Digital Paper: A Manual For Research And Writing With Library And Internet Materials

Paperback | August 4, 2014

byAndrew Abbott

not yet rated|write a review
Today’s researchers have access to more information than ever before. Yet the new material is both overwhelming in quantity and variable in quality. How can scholars survive these twin problems and produce groundbreaking research using the physical and electronic resources available in the modern university research library? In Digital Paper, Andrew Abbott provides some much-needed answers to that question.

Abbott tells what every senior researcher knows: that research is not a mechanical, linear process, but a thoughtful and adventurous journey through a nonlinear world. He breaks library research down into seven basic and simultaneous tasks: design, search, scanning/browsing, reading, analyzing, filing, and writing. He moves the reader through the phases of research, from confusion to organization, from vague idea to polished result. He teaches how to evaluate data and prior research; how to follow a trail to elusive treasures; how to organize a project; when to start over; when to ask for help. He shows how an understanding of scholarly values, a commitment to hard work, and the flexibility to change direction combine to enable the researcher to turn a daunting mass of found material into an effective paper or thesis.

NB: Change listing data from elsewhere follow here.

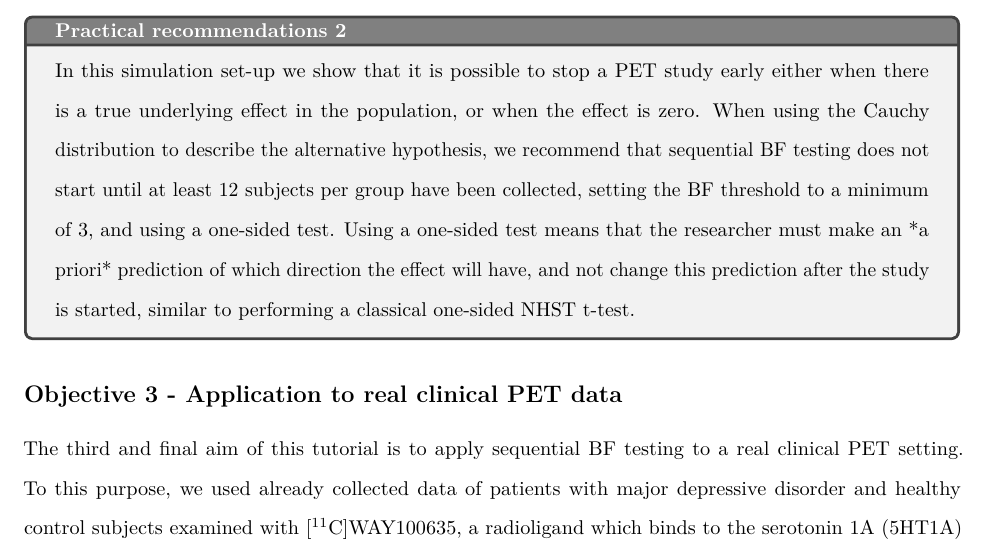
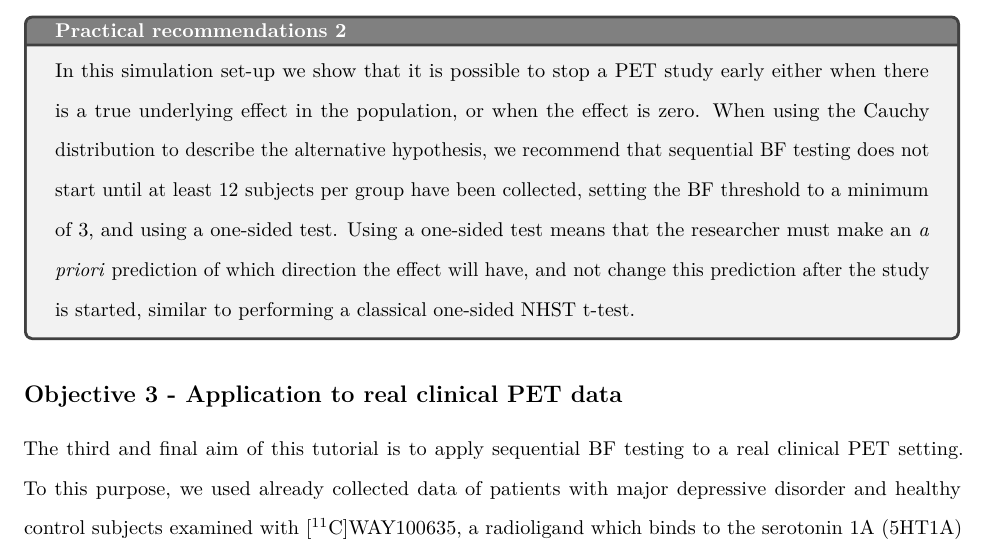
Before and after one commit to pontusps/Early_stopping_in_PET, an R Markdown document (ArticleDraft/Draft.Rmd): part of page 13 of 21, cut so that both start at the same text. Rendered offline with R 4.5, knitr and Pandoc, then LaTeX, with nearby package versions; some code elsewhere in the file could not run offline; a font, style sheet, LaTeX package, included part or bibliography that could not be used is replaced or left out.

Commit message:
Sync with updated version on medRxiv

```diff
--- a/ArticleDraft/Draft.Rmd
+++ b/ArticleDraft/Draft.Rmd
@@ -273,7 +273,7 @@ The same results but for different Nmax (15, 20, 50 and 100 subjects/group) are
 \vspace{10pt}
 
 \begin{tcolorbox}[title=\textbf{Practical recommendations 2},title filled]
-{In this simulation set-up we show that it is possible to stop a PET study early either when there is a true underlying effect in the population, or when the effect is zero. When using the Cauchy distribution to describe the alternative hypothesis, we recommend that sequential BF testing does not start until at least 12 subjects per group have been collected, setting the BF threshold to a minimum of 3, and using a one-sided test. Using a one-sided test means that the researcher must make an *a priori* prediction of which direction the effect will have, and not change this prediction after the study is started, similar to performing a classical one-sided NHST t-test.}
+{In this simulation set-up we show that it is possible to stop a PET study early either when there is a true underlying effect in the population, or when the effect is zero. When using the Cauchy distribution to describe the alternative hypothesis, we recommend that sequential BF testing does not start until at least 12 subjects per group have been collected, setting the BF threshold to a minimum of 3, and using a one-sided test. Using a one-sided test means that the researcher must make an \textit{a priori} prediction of which direction the effect will have, and not change this prediction after the study is started, similar to performing a classical one-sided NHST t-test.}
 \end{tcolorbox}
 
 ## Objective 3 - Application to real clinical PET data
```
Also changed, not shown: 2 other files.
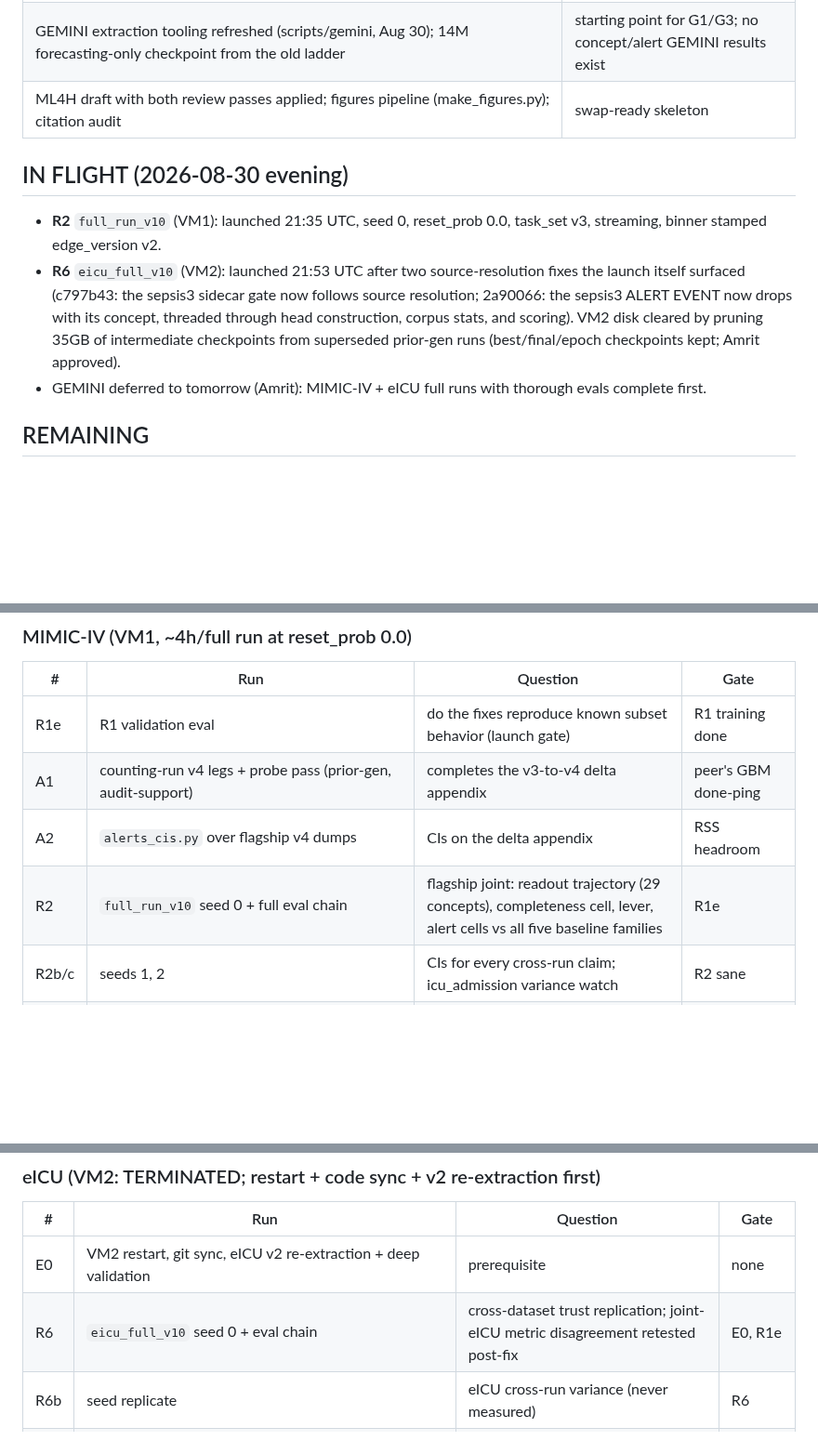
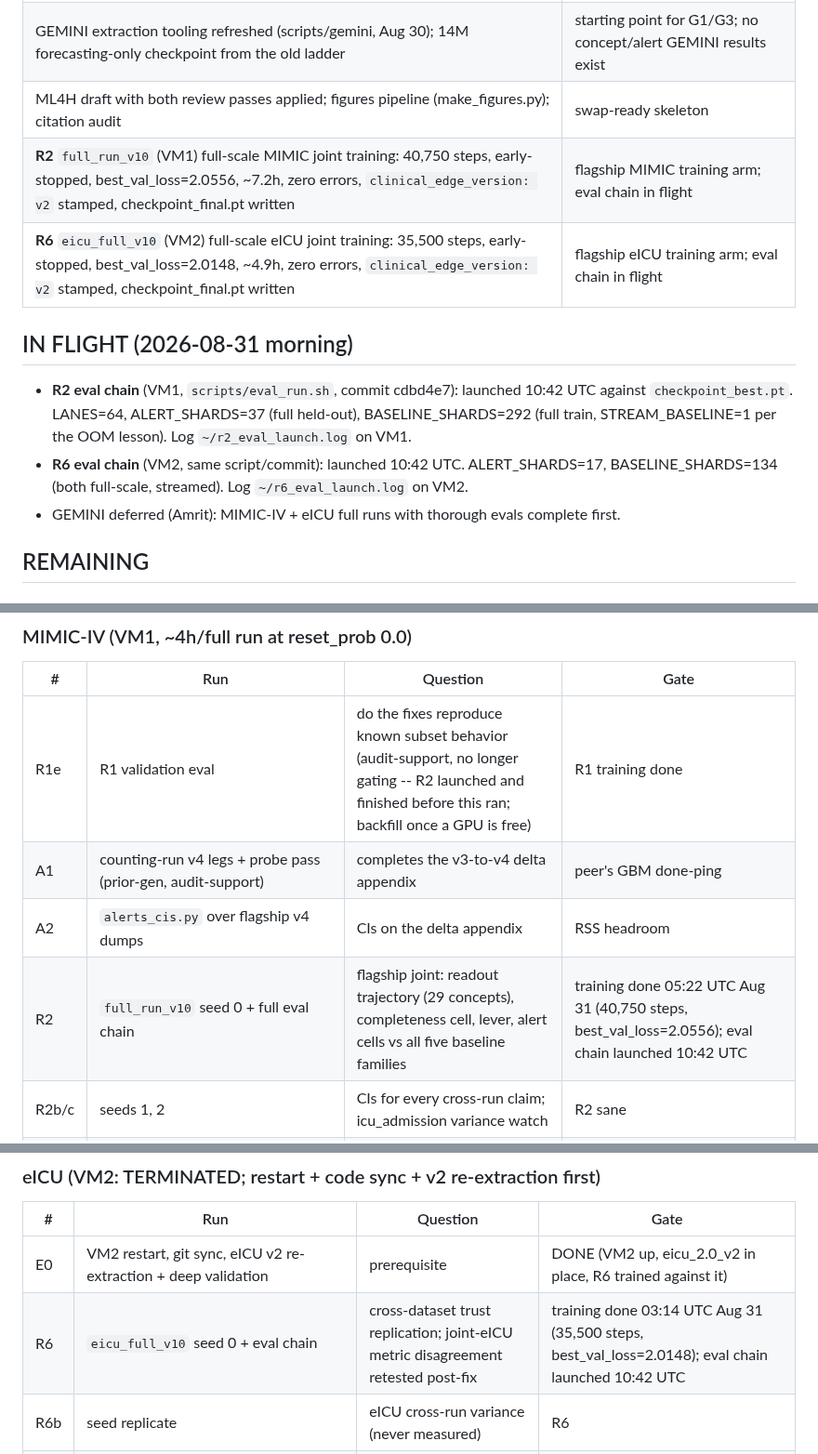
Before and after one commit to VectorInstitute/odyssey, a Markdown page: docs/experiment_plan.md, 3 parts joined by grey strips. Shown at 93% size. Drawn GitHub-style; blank space fills up the shorter version.

Commit message:
Record R2/R6 full-scale training completion; launch their eval chains
R2 (MIMIC, full_run_v10) and R6 (eICU, eicu_full_v10) both finished
cleanly overnight: early-stopped, zero errors, clinical_edge_version v2
stamped, checkpoint_final.pt written. Verified commit floor (>= 2a90066)
on both VMs before launch. scripts/eval_run.sh launched on both at
full-scale (all held-out shards for alerts/interventions, all train
shards streamed for the GBM baseline) since the paper contract is
full-scale-only. Noted that R1e never actually gated R2's launch (it
launched and finished before R1e ran); no longer blocking, queued as
audit-support backfill.

Co-Authored-By: Claude Sonnet 5 <noreply@anthropic.com>
Claude-Session: https://claude.ai/code/session_017dTLtjPsCNoHjTrw27YJE1

```diff
--- a/docs/experiment_plan.md
+++ b/docs/experiment_plan.md
@@ -26,20 +26,20 @@ claims: seed replicates or they are labeled hypotheses.
 | eICU spec v2 (HICL drug rescue, bc7ac4c) | prerequisite for R6 |
 | GEMINI extraction tooling refreshed (scripts/gemini, Aug 30); 14M forecasting-only checkpoint from the old ladder | starting point for G1/G3; no concept/alert GEMINI results exist |
 | ML4H draft with both review passes applied; figures pipeline (make_figures.py); citation audit | swap-ready skeleton |
+| **R2** `full_run_v10` (VM1) full-scale MIMIC joint training: 40,750 steps, early-stopped, best_val_loss=2.0556, ~7.2h, zero errors, `clinical_edge_version: v2` stamped, checkpoint_final.pt written | flagship MIMIC training arm; eval chain in flight |
+| **R6** `eicu_full_v10` (VM2) full-scale eICU joint training: 35,500 steps, early-stopped, best_val_loss=2.0148, ~4.9h, zero errors, `clinical_edge_version: v2` stamped, checkpoint_final.pt written | flagship eICU training arm; eval chain in flight |
 
-## IN FLIGHT (2026-08-30 evening)
+## IN FLIGHT (2026-08-31 morning)
 
-- **R2** `full_run_v10` (VM1): launched 21:35 UTC, seed 0, reset_prob
-  0.0, task_set v3, streaming, binner stamped edge_version v2.
-- **R6** `eicu_full_v10` (VM2): launched 21:53 UTC after two
-  source-resolution fixes the launch itself surfaced (c797b43: the
-  sepsis3 sidecar gate now follows source resolution; 2a90066: the
-  sepsis3 ALERT EVENT now drops with its concept, threaded through head
-  construction, corpus stats, and scoring). VM2 disk cleared by pruning
-  35GB of intermediate checkpoints from superseded prior-gen runs
-  (best/final/epoch checkpoints kept; Amrit approved).
-- GEMINI deferred to tomorrow (Amrit): MIMIC-IV + eICU full runs with
-  thorough evals complete first.
+- **R2 eval chain** (VM1, `scripts/eval_run.sh`, commit cdbd4e7): launched
+  10:42 UTC against `checkpoint_best.pt`. LANES=64, ALERT_SHARDS=37 (full
+  held-out), BASELINE_SHARDS=292 (full train, STREAM_BASELINE=1 per the
+  OOM lesson). Log `~/r2_eval_launch.log` on VM1.
+- **R6 eval chain** (VM2, same script/commit): launched 10:42 UTC.
+  ALERT_SHARDS=17, BASELINE_SHARDS=134 (both full-scale, streamed). Log
+  `~/r6_eval_launch.log` on VM2.
+- GEMINI deferred (Amrit): MIMIC-IV + eICU full runs with thorough evals
+  complete first.
 
 ## REMAINING
 
@@ -58,10 +58,10 @@ claims: seed replicates or they are labeled hypotheses.
 
 | # | Run | Question | Gate |
 |---|-----|----------|------|
-| R1e | R1 validation eval | do the fixes reproduce known subset behavior (launch gate) | R1 training done |
+| R1e | R1 validation eval | do the fixes reproduce known subset behavior (audit-support, no longer gating -- R2 launched and finished before this ran; backfill once a GPU is free) | R1 training done |
 | A1 | counting-run v4 legs + probe pass (prior-gen, audit-support) | completes the v3-to-v4 delta appendix | peer's GBM done-ping |
 | A2 | `alerts_cis.py` over flagship v4 dumps | CIs on the delta appendix | RSS headroom |
-| R2 | `full_run_v10` seed 0 + full eval chain | flagship joint: readout trajectory (29 concepts), completeness cell, lever, alert cells vs all five baseline families | R1e |
+| R2 | `full_run_v10` seed 0 + full eval chain | flagship joint: readout trajectory (29 concepts), completeness cell, lever, alert cells vs all five baseline families | training done 05:22 UTC Aug 31 (40,750 steps, best_val_loss=2.0556); eval chain launched 10:42 UTC |
 | R2b/c | seeds 1, 2 | CIs for every cross-run claim; icu_admission variance watch | R2 sane |
 | R3 | independent stage A+B full scale, seed 0 | does the conventional asymmetry survive scale; completeness cell | R2 |
 | R3b/c | stage-B replicates | CI on independent-vs-joint cost | R3 |
@@ -73,8 +73,8 @@ claims: seed replicates or they are labeled hypotheses.
 
 | # | Run | Question | Gate |
 |---|-----|----------|------|
-| E0 | VM2 restart, git sync, eICU v2 re-extraction + deep validation | prerequisite | none |
-| R6 | `eicu_full_v10` seed 0 + eval chain | cross-dataset trust replication; joint-eICU metric disagreement retested post-fix | E0, R1e |
+| E0 | VM2 restart, git sync, eICU v2 re-extraction + deep validation | prerequisite | DONE (VM2 up, eicu_2.0_v2 in place, R6 trained against it) |
+| R6 | `eicu_full_v10` seed 0 + eval chain | cross-dataset trust replication; joint-eICU metric disagreement retested post-fix | training done 03:14 UTC Aug 31 (35,500 steps, best_val_loss=2.0148); eval chain launched 10:42 UTC |
 | R6b | seed replicate | eICU cross-run variance (never measured) | R6 |
 | R7 | eICU independent stage A+B full scale | the 2x2's anomaly cell at full scale | R6 |
 | B2 | eICU v4 baselines: GBM refit, TabICL/EBM/SurvivalPFN, MEDS-Tab (~15h tabularize, sorted-label doctrine) | eICU comparator table | R6 dumps |
```
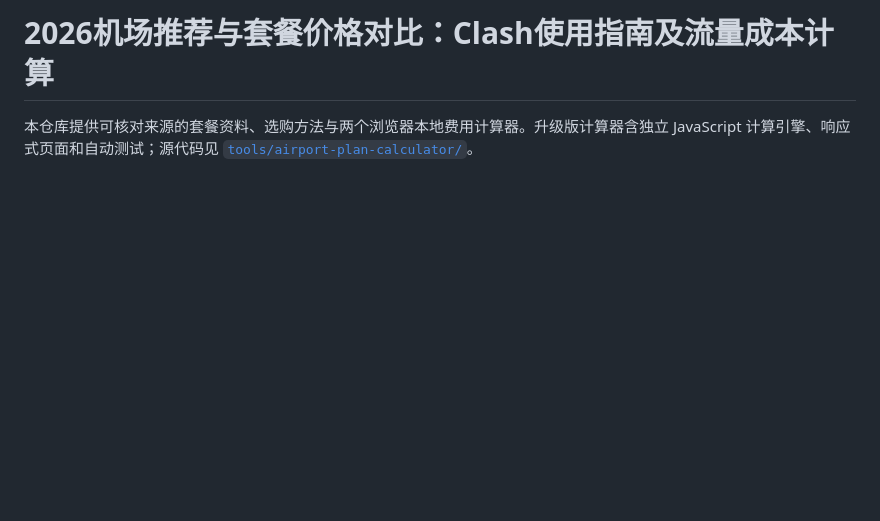
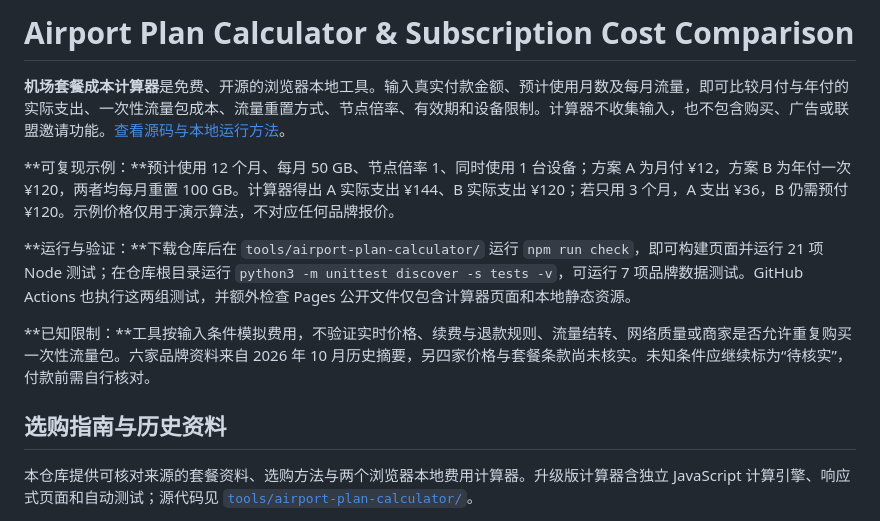
Before and after one commit to huangwangwang0318-beep/jichanglab-airport-guide, a Markdown page: README.md, the part around the change. Rendered like a GitHub page; blank space fills up the shorter version.

Commit message:
Explain calculator features and test limits in README

```diff
--- a/README.md
+++ b/README.md
@@ -1,4 +1,14 @@
-# 2026机场推荐与套餐价格对比：Clash使用指南及流量成本计算
+# Airport Plan Calculator & Subscription Cost Comparison
+
+**机场套餐成本计算器**是免费、开源的浏览器本地工具。输入真实付款金额、预计使用月数及每月流量，即可比较月付与年付的实际支出、一次性流量包成本、流量重置方式、节点倍率、有效期和设备限制。计算器不收集输入，也不包含购买、广告或联盟邀请功能。[查看源码与本地运行方法](tools/airport-plan-calculator/README.md)。
+
+**可复现示例：**预计使用 12 个月、每月 50 GB、节点倍率 1、同时使用 1 台设备；方案 A 为月付 ¥12，方案 B 为年付一次 ¥120，两者均每月重置 100 GB。计算器得出 A 实际支出 ¥144、B 实际支出 ¥120；若只用 3 个月，A 支出 ¥36，B 仍需预付 ¥120。示例价格仅用于演示算法，不对应任何品牌报价。
+
+**运行与验证：**下载仓库后在 `tools/airport-plan-calculator/` 运行 `npm run check`，即可构建页面并运行 21 项 Node 测试；在仓库根目录运行 `python3 -m unittest discover -s tests -v`，可运行 7 项品牌数据测试。GitHub Actions 也执行这两组测试，并额外检查 Pages 公开文件仅包含计算器页面和本地静态资源。
+
+**已知限制：**工具按输入条件模拟费用，不验证实时价格、续费与退款规则、流量结转、网络质量或商家是否允许重复购买一次性流量包。六家品牌资料来自 2026 年 10 月历史摘要，另四家价格与套餐条款尚未核实。未知条件应继续标为“待核实”，付款前需自行核对。
+
+## 选购指南与历史资料
 
 本仓库提供可核对来源的套餐资料、选购方法与两个浏览器本地费用计算器。升级版计算器含独立 JavaScript 计算引擎、响应式页面和自动测试；源代码见 [`tools/airport-plan-calculator/`](tools/airport-plan-calculator/)。
 
```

More than a mere  how-to manual, Abbott’s guidebook helps teach good habits for acquiring knowledge, the foundation of knowledge worth knowing. Those looking for ten easy steps to a perfect paper may want to look elsewhere. But serious scholars, who want their work to stand the test of time, will appreciate Abbott’s unique, forthright approach and relish every page of Digital Paper.

Pricing and Purchase Info

$28.25

In stock online
Ships free on orders over $25

From the Publisher

Today’s researchers have access to more information than ever before. Yet the new material is both overwhelming in quantity and variable in quality. How can scholars survive these twin problems and produce groundbreaking research using the physical and electronic resources available in the modern university research library? In Digital...

Andrew Abbott is the Gustavus F. and Ann M. Swift Distinguished Service Professor at the University of Chicago. He edits the American Journal of Sociology and his books include The System of Professions, Department and Discipline, Chaos of Disciplines, and Time Matters, all published by the University of Chicago Press.

other books by Andrew Abbott

Processual Sociology
Processual Sociology

Paperback|Mar 7 2016

$40.81

Construction Innovation
Construction Innovation

Kobo ebook|Mar 2 2015

$148.99

see all books by Andrew Abbott
Format:PaperbackDimensions:272 pages, 9 × 6 × 0.8 inPublished:August 4, 2014Publisher:University Of Chicago PressLanguage:English

The following ISBNs are associated with this title:

ISBN - 10:022616778X

ISBN - 13:9780226167787

Look for similar items by category:

Customer Reviews of Digital Paper: A Manual For Research And Writing With Library And Internet Materials

Reviews

Extra Content

Table of Contents

To the Reader

1          Introduction
2          A Library Ethnography
3          Fundamentals
4          The Preliminary Phase
5          Midphase Bibliography
6          Midphase Scanning, Browsing, and Brute Force
7          Reading
8          Midphase Files and Organization
9          Midphase Analysis
10        Midphase Writing
11        Midphase Design
12        Endphase

Glossary         
Index
 

Editorial Reviews

"I can honestly say that every student, professor, and intellectual needs to read [Digital Paper]. It’s a superb ‘how to’ guide about writing a long research paper or thesis. But it’s more than that. It’s an entire theory of how scholars pursue scholarship. It’s a memoir of Abbott’s own research. It’s a pessimistic and slightly misanthropic ode to a quiet world of well-ordered card catalogs destroyed by the garish vulgarity of online databases. It’s an epigrammatic summary of a career’s worth of knowledge. It is—yes, I really mean this—life-affirming."